Exact copy without images: repeat every entry as written.
Study material below:
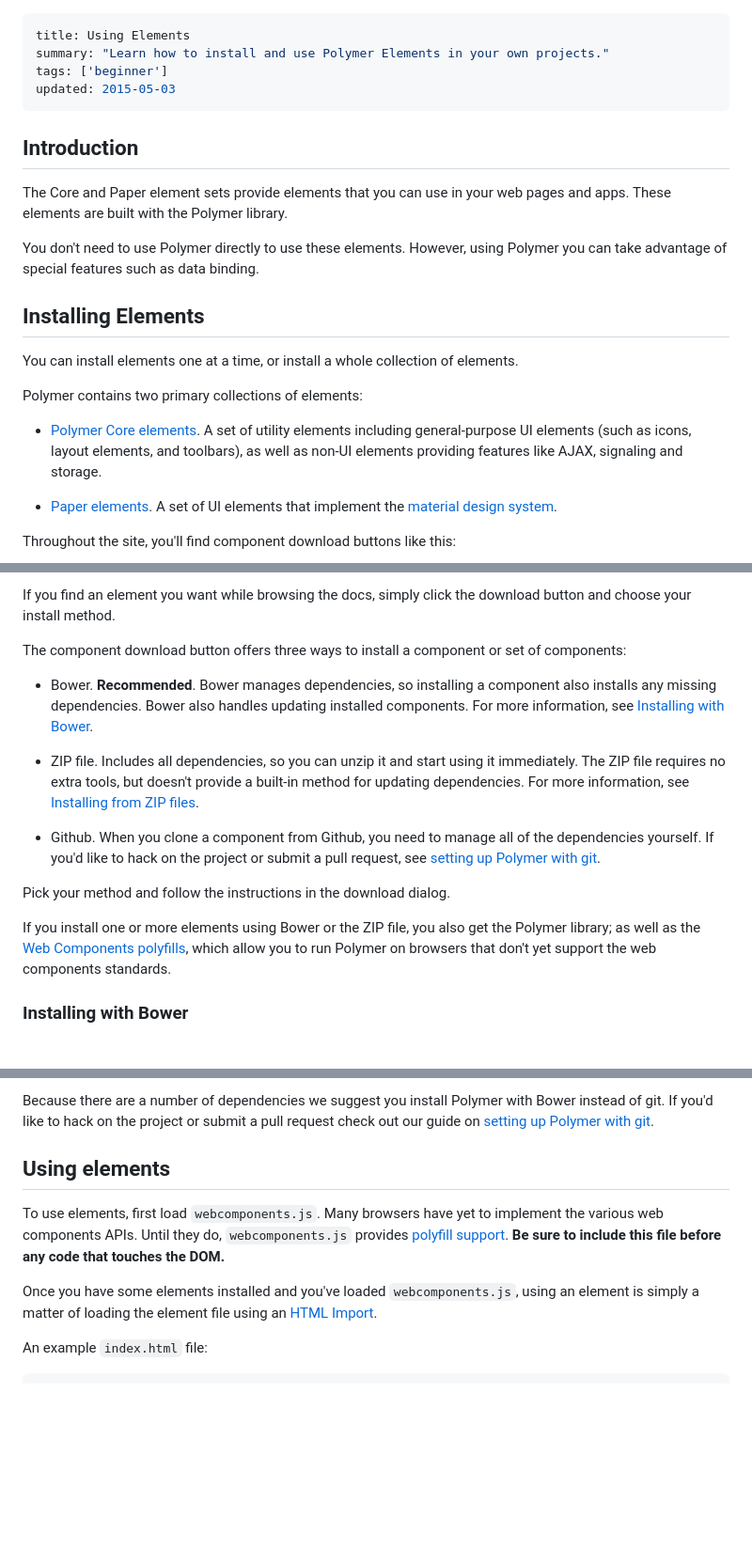
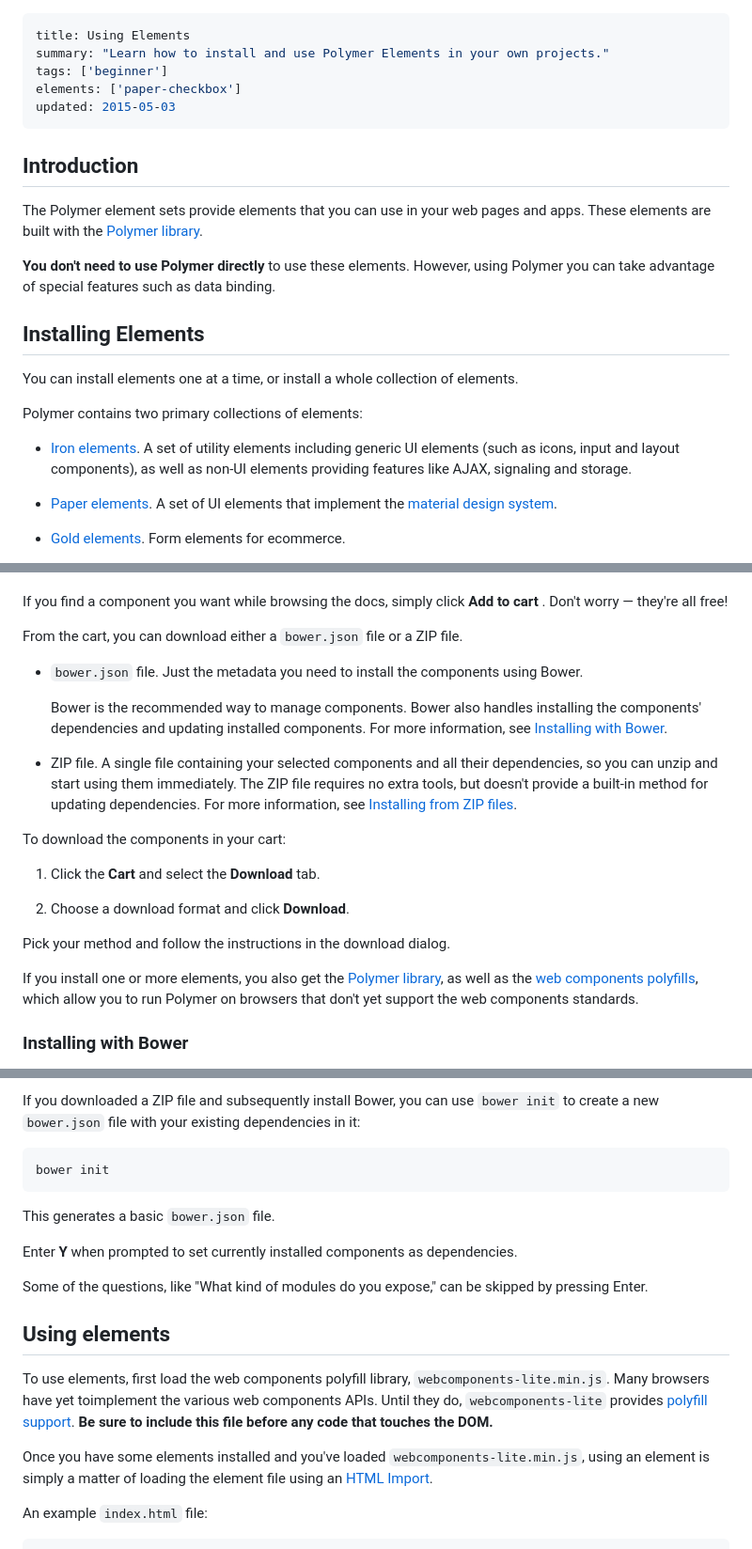
Before and after one commit to googlearchive/polymer-element-catalog, a Markdown page: guides/using-elements.md, 3 parts joined by grey strips. Shown: that part at 94% size. GitHub-like rendering; blank space fills up the shorter version.

```diff
--- a/guides/using-elements.md
+++ b/guides/using-elements.md
@@ -2,16 +2,17 @@
 title: Using Elements
 summary: "Learn how to install and use Polymer Elements in your own projects."
 tags: ['beginner']
+elements: ['paper-checkbox']
 updated: 2015-05-03
 ---
 
+
 ## Introduction
 
-The Core and Paper element sets provide elements that you can use
-in your web pages and apps. These elements are built with the Polymer
-library.
+The Polymer element sets provide elements that you can use in your web pages
+and apps. These elements are built with the [Polymer library](https://www.polymer-project.org).
 
-You don't need to use Polymer directly to use these elements.
+**You don't need to use Polymer directly** to use these elements.
 However, using Polymer you can take advantage of special
 features such as data binding.
 
@@ -21,7 +22,7 @@ You can install elements one at a time, or install a whole collection of element
 
 Polymer contains two primary collections of elements:
 
--   <a href="../elements/core-elements.html">Polymer Core elements</a>. A set of utility
-    elements including general-purpose UI elements (such as icons, layout elements, and toolbars),
-    as well as  non-UI elements providing features like AJAX, signaling and storage.
+-   [Iron elements](/browse?package=iron-elements). A set of utility
+    elements including generic UI elements (such as icons, input and layout
+    components), as well as non-UI elements providing features like AJAX, signaling and storage.
 
@@ -30,3 +31,3 @@ Polymer contains two primary collections of elements:
 
-Throughout the site, you'll find component download buttons like this:
+-   [Gold elements](/browse?package=gold-elements). Form elements for ecommerce.
 
@@ -35,26 +35,34 @@ Throughout the site, you'll find component download buttons like this:
 
-If you find an element you want while browsing the docs, simply click
-the download button and choose your install method.
 
-The component download button offers three ways to install a component or set of components:
+If you find a component you want while browsing the docs, simply click **Add to cart**
+<iron-icon class="inline-icon" icon="add-shopping-cart"></iron-icon>.
+Don't worry — they're all free!
 
-*   Bower. **Recommended**. Bower manages dependencies, so installing a component
-    also installs any missing dependencies. Bower also handles updating
-    installed components. For more information, see [Installing with Bower](#using-bower).
+From the cart, you can download either a `bower.json` file or a ZIP file.
 
-*   ZIP file. Includes all dependencies, so you can unzip it and start using it
-    immediately. The ZIP file requires no extra tools, but doesn't provide a
-    built-in method for updating dependencies. For more information, see
-    [Installing from ZIP files](#using-zip).
+*   `bower.json` file. Just the metadata you need to install the components using
+    Bower.
 
-*   Github. When you clone a component from Github, you need to manage all of the dependencies
-    yourself. If you'd like to hack on the project or submit a pull request, see
-    [setting up Polymer with git](../../resources/tooling-strategy.html#git).
+    Bower is the recommended way to manage components. Bower also handles installing
+    the components' dependencies and updating installed components. For more information,
+    see [Installing with Bower](#installing-with-bower).
+
+*   ZIP file. A single file containing your selected components and all their dependencies,
+    so you can unzip and start using them immediately. The ZIP file requires no extra tools,
+    but doesn't provide a built-in method for updating dependencies. For more information, see
+    [Installing from ZIP files](#installing-from-zip-files).
+
+To download the components in your cart:
+
+1.  Click the **Cart** <iron-icon class="inline-icon" icon="shopping-cart"></iron-icon>
+    and select the **Download** tab.
+
+2.  Choose a download format and click **Download**.
 
 Pick your method and follow the instructions in the download dialog.
 
-If you install one or more elements using Bower or the ZIP file, you also get the
-Polymer library; as well as the [Web Components polyfills](platform.html),
+If you install one or more elements, you also get the
+[Polymer library](https://www.polymer-project.org), as well as the [web components polyfills](http://webcomponents.org/polyfills/),
 which allow you to run Polymer on browsers that don't yet support
 the web components standards.
 
@@ -150,15 +157,24 @@ file.
 
-Because there are a number of dependencies we suggest you install
-Polymer with Bower instead of git. If you'd like to hack on
-the project or submit a pull request check out our guide on
-[setting up Polymer with git](../../resources/tooling-strategy.html#git).
+If you downloaded a ZIP file and subsequently install Bower, you can
+use `bower init` to create a new `bower.json` file with your existing
+dependencies in it:
+
+    bower init
+
+This generates a basic `bower.json` file.
+
+Enter **Y** when prompted to set currently installed components as dependencies.
+
+Some of the questions, like "What kind of modules do you expose," can be skipped
+by pressing Enter.
+
 
 ## Using elements
 
-To use elements, first load `webcomponents.js`. Many browsers have yet to
-implement the various web components APIs. Until they do, `webcomponents.js`
-provides [polyfill support](platform.html). **Be sure to include
+To use elements, first load the web components polyfill library, `webcomponents-lite.min.js`.
+Many browsers have yet toimplement the various web components APIs. Until they do, `webcomponents-lite`
+provides [polyfill support](http://webcomponents.org/polyfills/). **Be sure to include
 this file before any code that touches the DOM.**
 
-Once you have some elements installed and you've loaded `webcomponents.js`,
+Once you have some elements installed and you've loaded `webcomponents-lite.min.js`,
 using an element is simply a matter of loading the element file using an
```
Also changed, not shown: other parts of guides/using-elements.md (+62 -59 lines), guides/assets/zip-file-contents.png (added), 1 other file.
End of Study material.
— Solution to this task —
Before and after one commit to googlearchive/polymer-element-catalog, a Markdown page: guides/using-elements.md, 3 parts joined by grey strips. Shown: that part at 94% size. GitHub-like rendering; blank space fills up the shorter version.

```diff
--- a/guides/using-elements.md
+++ b/guides/using-elements.md
@@ -2,16 +2,17 @@
 title: Using Elements
 summary: "Learn how to install and use Polymer Elements in your own projects."
 tags: ['beginner']
+elements: ['paper-checkbox']
 updated: 2015-05-03
 ---
 
+
 ## Introduction
 
-The Core and Paper element sets provide elements that you can use
-in your web pages and apps. These elements are built with the Polymer
-library.
+The Polymer element sets provide elements that you can use in your web pages
+and apps. These elements are built with the [Polymer library](https://www.polymer-project.org).
 
-You don't need to use Polymer directly to use these elements.
+**You don't need to use Polymer directly** to use these elements.
 However, using Polymer you can take advantage of special
 features such as data binding.
 
@@ -21,7 +22,7 @@ You can install elements one at a time, or install a whole collection of element
 
 Polymer contains two primary collections of elements:
 
--   <a href="../elements/core-elements.html">Polymer Core elements</a>. A set of utility
-    elements including general-purpose UI elements (such as icons, layout elements, and toolbars),
-    as well as  non-UI elements providing features like AJAX, signaling and storage.
+-   [Iron elements](/browse?package=iron-elements). A set of utility
+    elements including generic UI elements (such as icons, input and layout
+    components), as well as non-UI elements providing features like AJAX, signaling and storage.
 
@@ -30,3 +31,3 @@ Polymer contains two primary collections of elements:
 
-Throughout the site, you'll find component download buttons like this:
+-   [Gold elements](/browse?package=gold-elements). Form elements for ecommerce.
 
@@ -35,26 +35,34 @@ Throughout the site, you'll find component download buttons like this:
 
-If you find an element you want while browsing the docs, simply click
-the download button and choose your install method.
 
-The component download button offers three ways to install a component or set of components:
+If you find a component you want while browsing the docs, simply click **Add to cart**
+<iron-icon class="inline-icon" icon="add-shopping-cart"></iron-icon>.
+Don't worry — they're all free!
 
-*   Bower. **Recommended**. Bower manages dependencies, so installing a component
-    also installs any missing dependencies. Bower also handles updating
-    installed components. For more information, see [Installing with Bower](#using-bower).
+From the cart, you can download either a `bower.json` file or a ZIP file.
 
-*   ZIP file. Includes all dependencies, so you can unzip it and start using it
-    immediately. The ZIP file requires no extra tools, but doesn't provide a
-    built-in method for updating dependencies. For more information, see
-    [Installing from ZIP files](#using-zip).
+*   `bower.json` file. Just the metadata you need to install the components using
+    Bower.
 
-*   Github. When you clone a component from Github, you need to manage all of the dependencies
-    yourself. If you'd like to hack on the project or submit a pull request, see
-    [setting up Polymer with git](../../resources/tooling-strategy.html#git).
+    Bower is the recommended way to manage components. Bower also handles installing
+    the components' dependencies and updating installed components. For more information,
+    see [Installing with Bower](#installing-with-bower).
+
+*   ZIP file. A single file containing your selected components and all their dependencies,
+    so you can unzip and start using them immediately. The ZIP file requires no extra tools,
+    but doesn't provide a built-in method for updating dependencies. For more information, see
+    [Installing from ZIP files](#installing-from-zip-files).
+
+To download the components in your cart:
+
+1.  Click the **Cart** <iron-icon class="inline-icon" icon="shopping-cart"></iron-icon>
+    and select the **Download** tab.
+
+2.  Choose a download format and click **Download**.
 
 Pick your method and follow the instructions in the download dialog.
 
-If you install one or more elements using Bower or the ZIP file, you also get the
-Polymer library; as well as the [Web Components polyfills](platform.html),
+If you install one or more elements, you also get the
+[Polymer library](https://www.polymer-project.org), as well as the [web components polyfills](http://webcomponents.org/polyfills/),
 which allow you to run Polymer on browsers that don't yet support
 the web components standards.
 
@@ -150,15 +157,24 @@ file.
 
-Because there are a number of dependencies we suggest you install
-Polymer with Bower instead of git. If you'd like to hack on
-the project or submit a pull request check out our guide on
-[setting up Polymer with git](../../resources/tooling-strategy.html#git).
+If you downloaded a ZIP file and subsequently install Bower, you can
+use `bower init` to create a new `bower.json` file with your existing
+dependencies in it:
+
+    bower init
+
+This generates a basic `bower.json` file.
+
+Enter **Y** when prompted to set currently installed components as dependencies.
+
+Some of the questions, like "What kind of modules do you expose," can be skipped
+by pressing Enter.
+
 
 ## Using elements
 
-To use elements, first load `webcomponents.js`. Many browsers have yet to
-implement the various web components APIs. Until they do, `webcomponents.js`
-provides [polyfill support](platform.html). **Be sure to include
+To use elements, first load the web components polyfill library, `webcomponents-lite.min.js`.
+Many browsers have yet toimplement the various web components APIs. Until they do, `webcomponents-lite`
+provides [polyfill support](http://webcomponents.org/polyfills/). **Be sure to include
 this file before any code that touches the DOM.**
 
-Once you have some elements installed and you've loaded `webcomponents.js`,
+Once you have some elements installed and you've loaded `webcomponents-lite.min.js`,
 using an element is simply a matter of loading the element file using an
```
Also changed, not shown: other parts of guides/using-elements.md (+62 -59 lines), guides/assets/zip-file-contents.png (added), 1 other file.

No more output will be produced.